Those of you who know me well know that it is as much about the journey as the destination. Therefore a necessary trip to Manchester, which I have never knowingly visited before, led to a 2 night stay and a drive through the Peak district to get there. Always enjoy a scenic route rather than motorways if not in a hurry.
We had to stay overnight before our appointment at TLS as our appt was at 9.30am and it’s about a 3 hour drive from home. We broke the drive up with a couple of interesting stops.
Firstly we stopped at Bolsover Castle near Chesterfield. ‘Perched on a ridge above a vale, Bolsover Castle is an extraordinary aristocratic retreat, containing exceptional wall-paintings and interiors’. Founded in 11th century it was seized by the Crown in 1155 but was neglected from mid 14th century. The ruins provided the setting for the Little Castle, begun in 1612. The Terrace and Riding House Ranges were then added making Bolsover a place for aristocratic entertainment. King Charles 1 & Queen Henrietta Maria visited in 1634 when lavish entertainments were provided for them. The decline started in the 1680s and was hastened when the Bolsover Colliery was opened in 1889 causing mining subsidence. After WW2 it was given to the ministry of Works to stabilize the fabric and it passed to English Heritage in 1984.
The exterior was most impressive with stunning views of the castle grounds and the landscape beyond from the walk around the walls. Internally the restoration works are excellent and we found a most knowledgeable volunteer to talk to us about the history of the Castle. In the King’s bedchamber (only used for the one royal visit!) there are 2 anterooms – one showing that hedonism will lead to hell – and the other showing celestrial ‘fun’, with Jesus in the centre dancing! So it begs the question ‘does it matter if you go to heaven or hell’ because you will have a good time in the hereafter either way.
So we really enjoyed Bolsover Castle and our walk around the walls.
Then onto Bakewell – famous for Bakewell tart and, apparently, Bakewell pudding. We found the recommended tea rooms which bake said delicacies to the original recipes and ordered a pudding to share. Delicious!
We spent a quiet evening in our somewhat basic Ibis hotel room rechecking our forms (had to have individual dosiers) ready for the morning excitement!
It took a while but we were finished after about 2 hours and headed for the Lowry Centre.
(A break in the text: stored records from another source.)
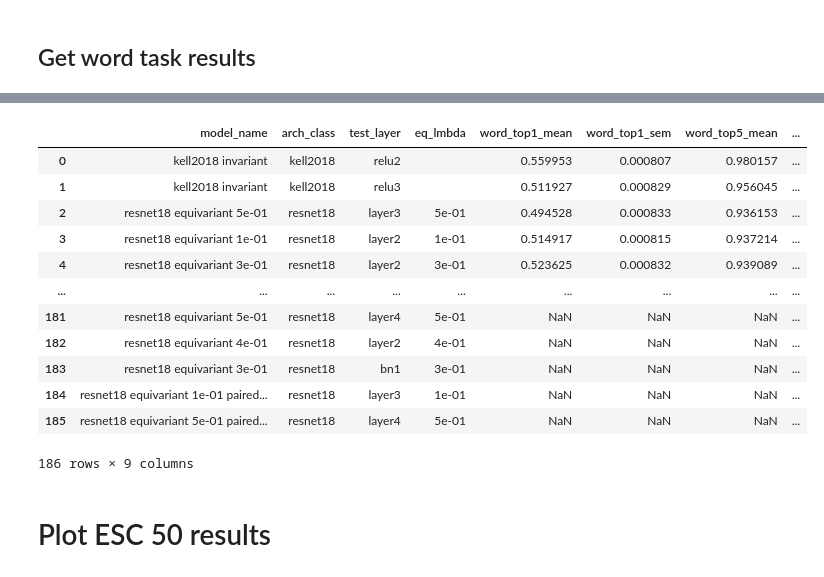
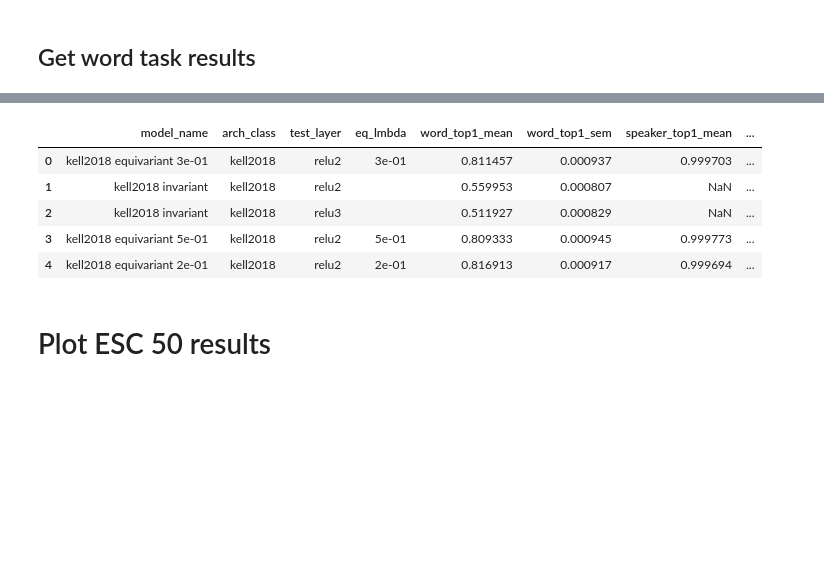
Before and after one commit to Feather-Lab/audio-ssl, a Jupyter notebook: notebooks/summarize_invar_v_equivar.ipynb, the cells around one changed output, grey strips where cells are left out. Saved outputs shown, nothing was run; the diff lists cells and outputs as text; code cells hidden in the pictures; blank space fills up the shorter version.

```diff
--- a/notebooks/summarize_invar_v_equivar.ipynb
+++ b/notebooks/summarize_invar_v_equivar.ipynb
@@ -62,6 +82,7 @@ path_to_esc_results = Path("esc_analysis")
 all_model_results = list(path_to_esc_results.rglob("*barlow*kell2018*/saved_vars*.pickle"))
 all_model_results += list(path_to_esc_results.rglob("audioset_*/saved_vars*.pickle"))
 all_model_results += list(path_to_esc_results.rglob("resnet18_barlow*/saved_vars*.pickle"))
+all_model_results += list(path_to_esc_results.rglob("kell2018_barlow*/saved_vars*.pickle"))
 # all_model_results
 
 test_layers = [
@@ -105,11 +126,10 @@ df_list = []
 for i, results_path in enumerate(all_model_results):
     path_str = str(results_path)
 
-    if 'kell2018' in path_str:
+    if 'kell2018' in path_str and not results_path.parent.stem.startswith('kell2018'):
         if 'eq_lmbda' in path_str:
-            if not path_str.startswith('kell2018'):
-                if 'fixed_loss' not in path_str:
-                    continue
+            # if 'fixed_loss' not in path_str:
+            continue
 
     if 'projects' in str(results_path):
         continue
@@ -194,11 +220,11 @@ df_list = []
 for i, results_path in enumerate(all_word_task_results):
     path_str = str(results_path)
 
-    if 'kell2018' in path_str:
+    if 'kell2018' in path_str and not results_path.name.startswith('kell2018'):
         if 'eq_lmbda' in path_str:
-            if not path_str.startswith('kell2018'):
-                if 'fixed_loss' not in path_str:
-                    continue
+
+            # if 'fixed_loss' not in path_str:
+            continue
 
     if not any([layer in str(results_path) for layer in test_layers + resnet18_layer_order]):
         continue
@@ -248,20 +254,13 @@ word_df
 # %%
 df = pd.concat([word_df, esc_50_df], axis=0, ignore_index=True)
-df
+df.head()
 # %% [output]
-|  | model_name | arch_class | test_layer | eq_lmbda | word_top1_mean | word_top1_sem | word_top5_mean | ... |
-| 0 | kell2018 invariant | kell2018 | relu2 |  | 0.559953 | 0.000807 | 0.980157 | ... |
-| 1 | kell2018 invariant | kell2018 | relu3 |  | 0.511927 | 0.000829 | 0.956045 | ... |
-| 2 | resnet18 equivariant 5e-01 | resnet18 | layer3 | 5e-01 | 0.494528 | 0.000833 | 0.936153 | ... |
-| 3 | resnet18 equivariant 1e-01 | resnet18 | layer2 | 1e-01 | 0.514917 | 0.000815 | 0.937214 | ... |
-| 4 | resnet18 equivariant 3e-01 | resnet18 | layer2 | 3e-01 | 0.523625 | 0.000832 | 0.939089 | ... |
-| ... | ... | ... | ... | ... | ... | ... | ... | ... |
-| 181 | resnet18 equivariant 5e-01 | resnet18 | layer4 | 5e-01 | NaN | NaN | NaN | ... |
-| 182 | resnet18 equivariant 4e-01 | resnet18 | layer2 | 4e-01 | NaN | NaN | NaN | ... |
-| 183 | resnet18 equivariant 3e-01 | resnet18 | bn1 | 3e-01 | NaN | NaN | NaN | ... |
-| 184 | resnet18 equivariant 1e-01 paired... | resnet18 | layer3 | 1e-01 | NaN | NaN | NaN | ... |
-| 185 | resnet18 equivariant 5e-01 paired... | resnet18 | layer4 | 5e-01 | NaN | NaN | NaN | ... |
+|  | model_name | arch_class | test_layer | eq_lmbda | word_top1_mean | word_top1_sem | speaker_top1_mean | ... |
+| 0 | kell2018 equivariant 3e-01 | kell2018 | relu2 | 3e-01 | 0.811457 | 0.000937 | 0.999703 | ... |
+| 1 | kell2018 invariant | kell2018 | relu2 |  | 0.559953 | 0.000807 | NaN | ... |
+| 2 | kell2018 invariant | kell2018 | relu3 |  | 0.511927 | 0.000829 | NaN | ... |
+| 3 | kell2018 equivariant 5e-01 | kell2018 | relu2 | 5e-01 | 0.809333 | 0.000945 | 0.999773 | ... |
+| 4 | kell2018 equivariant 2e-01 | kell2018 | relu2 | 2e-01 | 0.816913 | 0.000917 | 0.999694 | ... |
-186 rows × 9 columns
 # %% [markdown]
 # Plot ESC 50 results
 # %%
```
Also changed, not shown: parts of 6 cells of this notebook, 5 other files.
The Lowry Galleries and exhibition were superb. Really enjoyed seeing the extensive range of art produced by L S Lowry.
Laurence Stephen Lowry ( LAO-ree; 1 November 1887 – 23 February 1976) was an English artist. His drawings and paintings mainly depict Pendlebury, Lancashire, where he lived and worked for more than 40 years, Salford and its vicinity.
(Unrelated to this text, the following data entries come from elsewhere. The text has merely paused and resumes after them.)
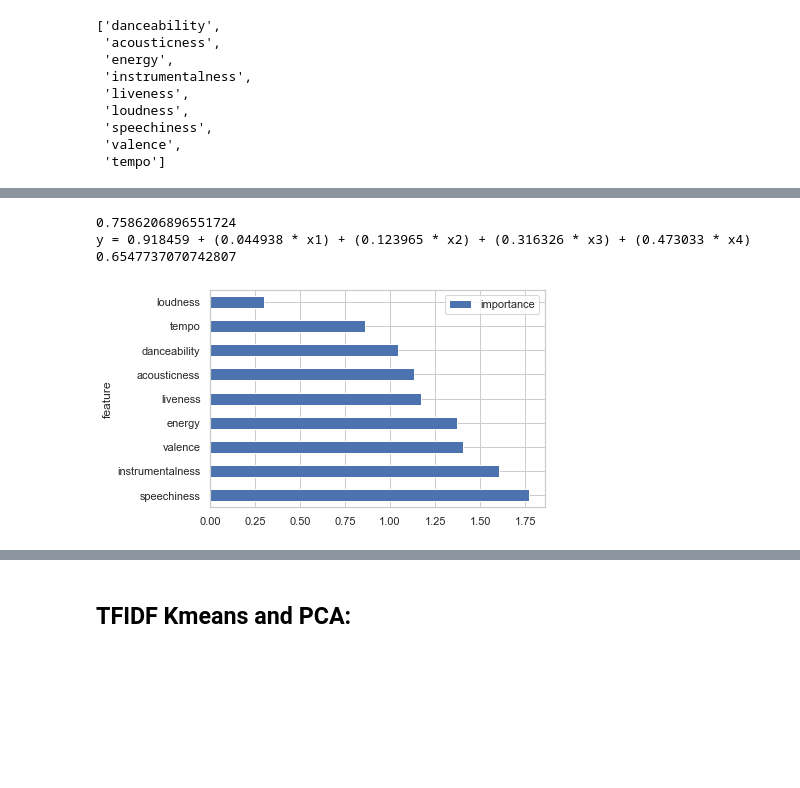
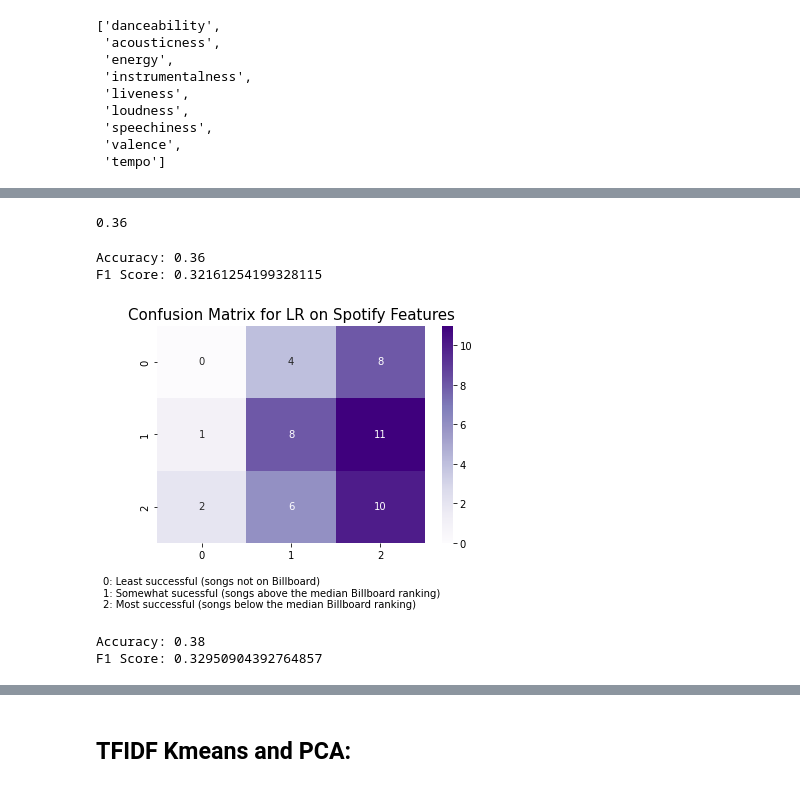
Before and after one commit to scharfsteina/BigDataFinalProject, a Jupyter notebook: analysis.ipynb, the cells around one changed output, grey strips where cells are left out. Saved outputs shown, nothing was run; the diff lists cells and outputs as text; code cells hidden in the pictures; blank space fills up the shorter version.

```diff
--- a/analysis.ipynb
+++ b/analysis.ipynb
@@ -83,27 +73,28 @@ pd.crosstab(data.album,data.on_billboard)
-# %%
-model = LogisticRegression(random_state=0).fit(data[features].values, data['On Billboard'].values)
-score = model.score(data[features].values, data['On Billboard'].values)
-print(score) # 75 % is not great
-
-w0 = model.intercept_[0]
-w = model.coef_[0]
-
-equation = "y = %f + (%f * x1) + (%f * x2) + (%f * x3) + (%f * x4)" % (w0, w[0], w[1], w[2], w[3])
-print(equation)
-
-idx = 99
-x = data.iloc[idx][features].values
-y = model.predict_proba(x.reshape(1, -1))[0]
-print(y[1])
-
-feature_importance = pd.DataFrame(features, columns = ["feature"])
-feature_importance["importance"] = pow(math.e, w)
-feature_importance = feature_importance.sort_values(by = ["importance"], ascending=False)
-
-ax = feature_importance.plot.barh(x='feature', y='importance')
-plt.show()
-# %% [output]
-0.7586206896551724
-y = 0.918459 + (0.044938 * x1) + (0.123965 * x2) + (0.316326 * x3) + (0.473033 * x4)
-0.6547737070742807
-[figure, removed]
+# %%
+model_lr = LogisticRegression().fit(X_train, y_train)
+score = model_lr.score(X_test, y_test)
+score # 36 % is not good
+# %% [output]
+0.36
+# %%
+def evaluate_model(model):
+    y_pred = model.predict(X_test)
+    accuracy = accuracy_score(y_test, y_pred)
+    f1score = f1_score(y_test, y_pred, average='weighted')
+    confusionmatrix = confusion_matrix(y_test, y_pred)
+    return {'y_pred': y_pred, 'accuracy': accuracy, 'f1': f1score, 'confusion': confusionmatrix}
+
+def disp_confusion(c, title):
+    sns.heatmap(c, annot=True, cmap="Purples")
+    plt.title(f"Confusion Matrix for {title} Features", fontsize = 15)
+    plt.figtext(0,-.1,"0: Least successful (songs not on Billboard)\n1: Somewhat sucessful (songs above the median Billboard ranking)\n2: Most successful (songs below the median Billboard ranking)");
+# %%
+lr_results = evaluate_model(model_lr)
+print(f"Accuracy: {lr_results['accuracy']}\nF1 Score: {lr_results['f1']}\n")
+# %% [output]
+Accuracy: 0.36
+F1 Score: 0.32161254199328115
+# %%
+disp_confusion(lr_results['confusion'], title="LR on Spotify")
+# %% [output]
+[figure, added]
@@ -109,0 +103,6 @@ y = 0.918459 + (0.044938 * x1) + (0.123965 * x2) + (0.316326 * x3) + (0.473033 *
+# %%
+rf_results = evaluate_model(model_rf)
+print(f"Accuracy: {rf_results['accuracy']}\nF1 Score: {rf_results['f1']}\n")
+# %% [output]
+Accuracy: 0.38
+F1 Score: 0.32950904392764857
```
Also changed, not shown: parts of 26 cells of this notebook, 9 other files.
Lowry is famous for painting scenes of life in the industrial districts of North West England in the mid-20th century. He developed a distinctive style of painting and is best known for his urban landscapes peopled with human figures, often referred to as “matchstick men”. He painted mysterious unpopulated landscapes, brooding portraits and the unpublished “marionette” works, which were only found after his death.
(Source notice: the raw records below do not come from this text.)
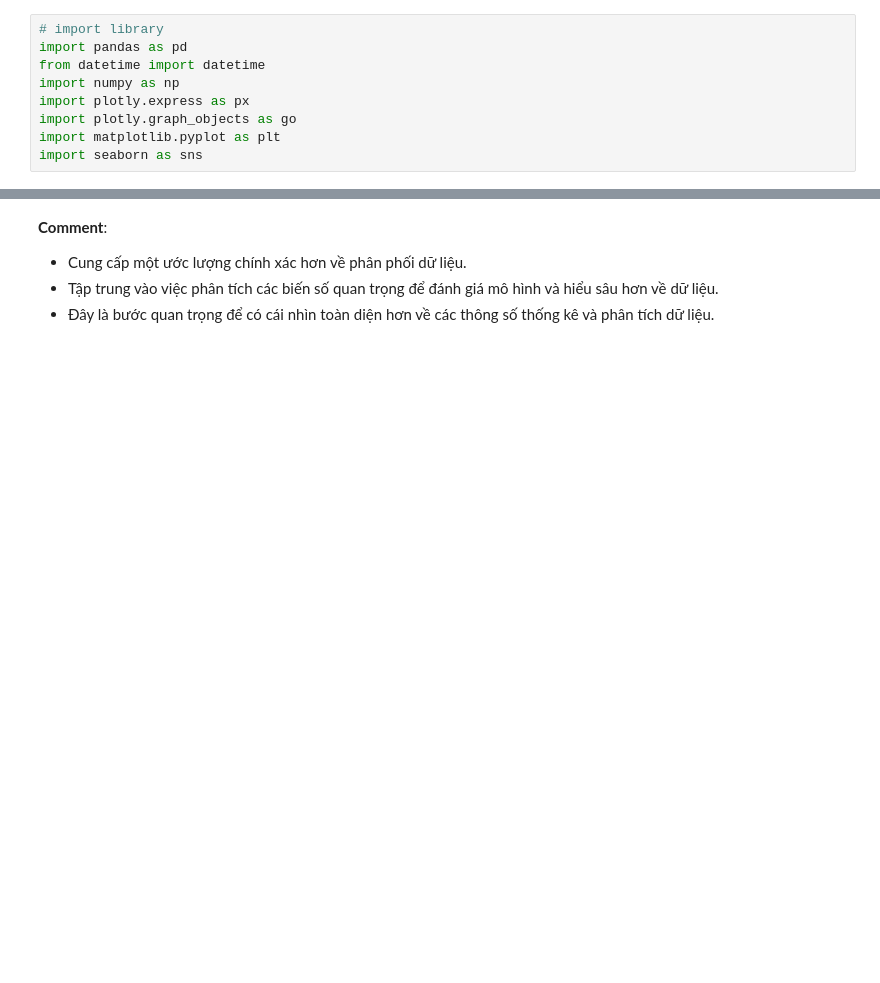
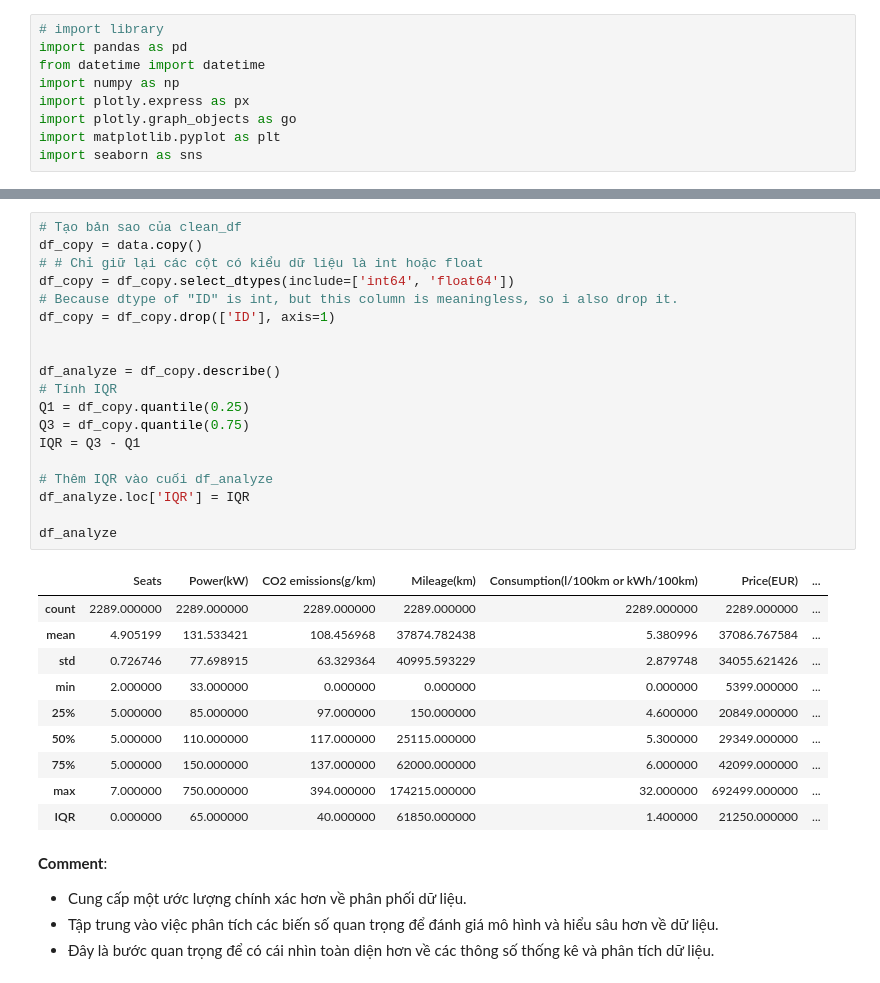
Before and after one commit to MTriNguci/DS_FINAL_PROJ, a Jupyter notebook: 3. Eda.ipynb, the cells around one changed output, grey strips where cells are left out. Drawn from its saved outputs; the diff is of its cells as text; blank space fills up the shorter version.

```diff
--- a/3. Eda.ipynb
+++ b/3. Eda.ipynb
@@ -156,3 +58,33 @@ df_copy
+# %%
+# Tạo bản sao của clean_df
+df_copy = data.copy()
+# # Chỉ giữ lại các cột có kiểu dữ liệu là int hoặc float
+df_copy = df_copy.select_dtypes(include=['int64', 'float64'])
+# Because dtype of "ID" is int, but this column is meaningless, so i also drop it.
+df_copy = df_copy.drop(['ID'], axis=1)
+
+
+df_analyze = df_copy.describe()
+# Tính IQR
+Q1 = df_copy.quantile(0.25)
+Q3 = df_copy.quantile(0.75)
+IQR = Q3 - Q1
+
+# Thêm IQR vào cuối df_analyze
+df_analyze.loc['IQR'] = IQR
+
+df_analyze
+# %% [output]
+|  | Seats | Power(kW) | CO2 emissions(g/km) | Mileage(km) | Consumption(l/100km or kWh/100km) | Price(EUR) | ... |
+| count | 2289.000000 | 2289.000000 | 2289.000000 | 2289.000000 | 2289.000000 | 2289.000000 | ... |
+| mean | 4.905199 | 131.533421 | 108.456968 | 37874.782438 | 5.380996 | 37086.767584 | ... |
+| std | 0.726746 | 77.698915 | 63.329364 | 40995.593229 | 2.879748 | 34055.621426 | ... |
+| min | 2.000000 | 33.000000 | 0.000000 | 0.000000 | 0.000000 | 5399.000000 | ... |
+| 25% | 5.000000 | 85.000000 | 97.000000 | 150.000000 | 4.600000 | 20849.000000 | ... |
+| 50% | 5.000000 | 110.000000 | 117.000000 | 25115.000000 | 5.300000 | 29349.000000 | ... |
+| 75% | 5.000000 | 150.000000 | 137.000000 | 62000.000000 | 6.000000 | 42099.000000 | ... |
+| max | 7.000000 | 750.000000 | 394.000000 | 174215.000000 | 32.000000 | 692499.000000 | ... |
+| IQR | 0.000000 | 65.000000 | 40.000000 | 61850.000000 | 1.400000 | 21250.000000 | ... |
 # %% [markdown]
 **Comment**:
 
```
Also changed, not shown: parts of 39 cells of this notebook.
His use of stylised figures, which cast no shadows, and lack of weather effects in many of his landscapes led critics to label him a naïve “Sunday painter”. (extracts from the Tate London)
We also crossed the bridge over the now defunct Manchester ship canal. Strange to see this huge waterway which was built when Manchester was a major port, only being used by a few kayaks, paddleboarders and open water swimmers. We made a short visit to the Imperial War Museum North. Horrific to note the similarities between the Hitler regime and Putin and Russia now. Frightening.
In the evening we had a super meal at the Pier Eight restaurant before going to see ‘Paul Merton and Chums Impro’ at the theatre. A most enjoyable end to our day. Always good to have a belly laugh or two after a hard day at the visa centre!
Returning home, via the scenic Peak District again, we stopped in the picturesque (but very busy) market town of Castleton and visited Peveril Castle. It is a spectacularly sited castle, started around 1066, high on a ridge above the town. The sheer drops all around would have provided excellent defence from attack. there are breathtaking views over the Peak District’s hills and valleys.
We wandered around the town, had lunch at a local hostelry and headed for home to await the outcome of our visa application.
Fingers crossed my next blog will be from France … and very soon!